- The Romans
- The Vikings
- The Knights Templar
- The Merchants of Venice
- The Founding Fathers
Answer: The Romans
The ancient Romans are believed to have used an early form of cheques known as praescriptiones in the 1st century BCE. During Roman times, temples doubled over as banks in which many adherents put their gold, silver and valuables for safekeeping. When one person owed another, they wrote out a praescription instructing the temple to pay to that individual by parceling out coins and valuables accordingly.
Beginning in the 3rd century, financial entities that resembled banks in Persia began to issue letters of credit. These letters were termed čak, meaning “document” or “contract.” The čak became the sakk later used by traders in other Arab-ruled lands. Carrying a sakk was without question more secure than transporting coins and valuables, which could be easily stolen along treacherous trade routes.

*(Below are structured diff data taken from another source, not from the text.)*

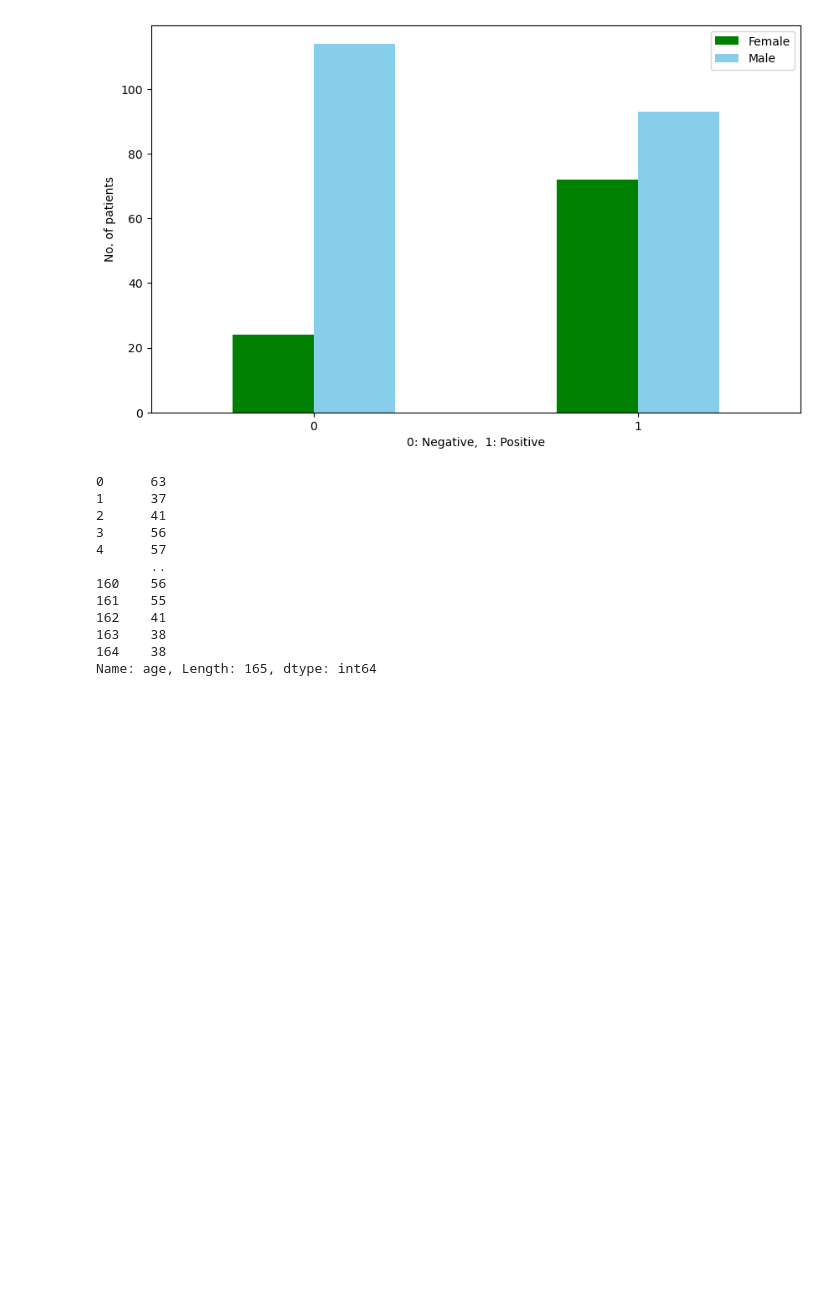
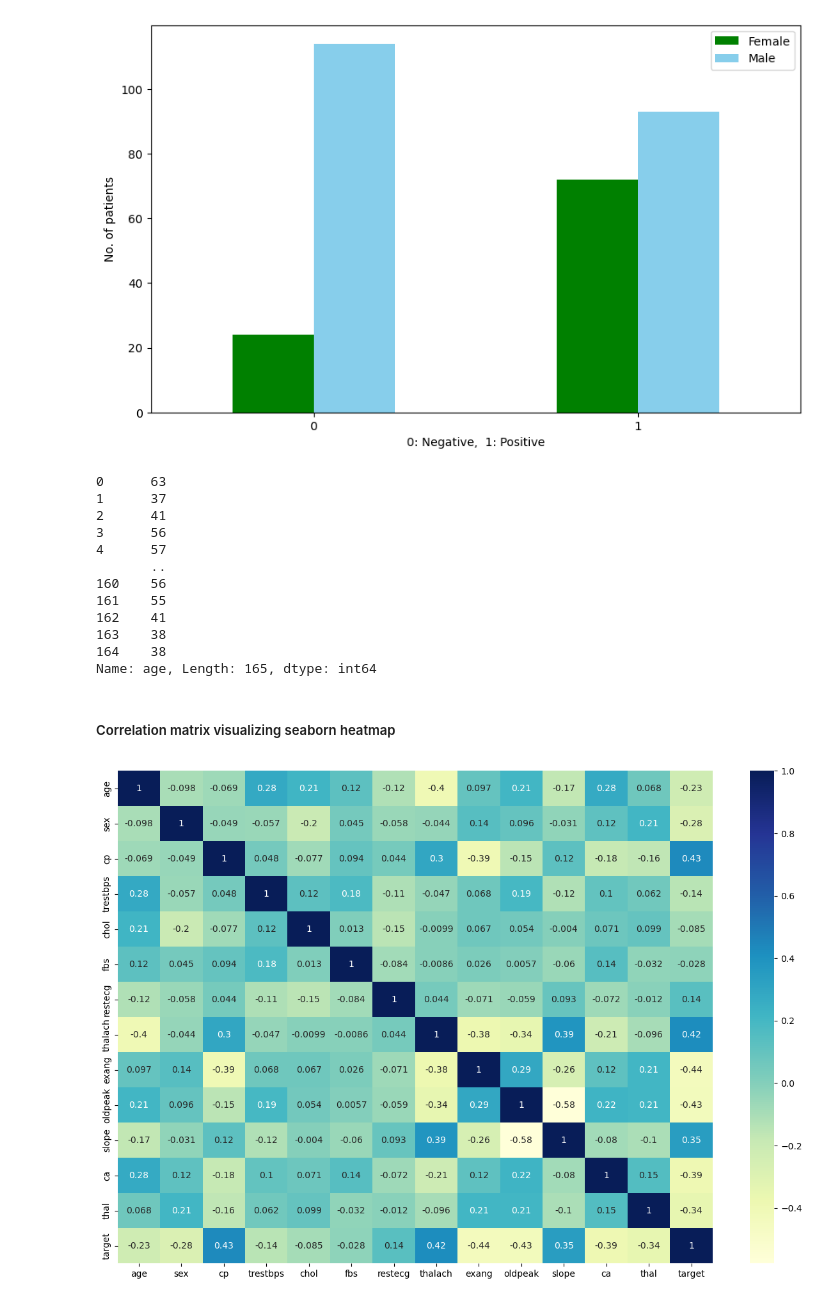
Before and after one commit to sakshamdura/Heart-Disease_Prediction, a Jupyter notebook: heart-disease_prediction.ipynb, the cells around one changed output. Drawn from its saved outputs; the diff is of its cells as text; code cells hidden in the pictures; blank space fills up the shorter version.

Commit message:
Correlation matrix using seaborn heatmap

```diff
--- a/heart-disease_prediction.ipynb
+++ b/heart-disease_prediction.ipynb
@@ -55,3 +75,11 @@ df.age[df.target==1]
 163    38
 164    38
 Name: age, Length: 165, dtype: int64
+# %% [markdown]
+##### Correlation matrix visualizing seaborn heatmap
+# %%
+corr_matrix = df.corr()
+fig, ax = plt.subplots(figsize=(15,10))
+ax = sns.heatmap(corr_matrix, annot=True, cmap="YlGnBu");
+# %% [output]
+[figure, added]
```
Also changed, not shown: parts of 2 cells of this notebook.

In the 13th century in Venice the “bill of exchange,” which is a type of cheque, was developed as a legal mechanism to be used as payment for international transactions, again without the need to carry large amounts of gold and silver. Their use subsequently spread to other European countries.
By the 17th century, cheques, which were also called, “drawn notes,” enabled a customer to draw on the funds that he or she had in their account with a bank and required immediate payment to the payee.
In America, the Bank of New York, after its establishment by Alexander Hamilton in 1784, began issuing cheques. The oldest surviving example of a complete American cheque book from the 1790’s was discovered by a family in New Jersey. The documents are in some ways similar to modern-day checks, with some data pre-printed on sheets of paper alongside blank spaces where other information could be hand-written as needed.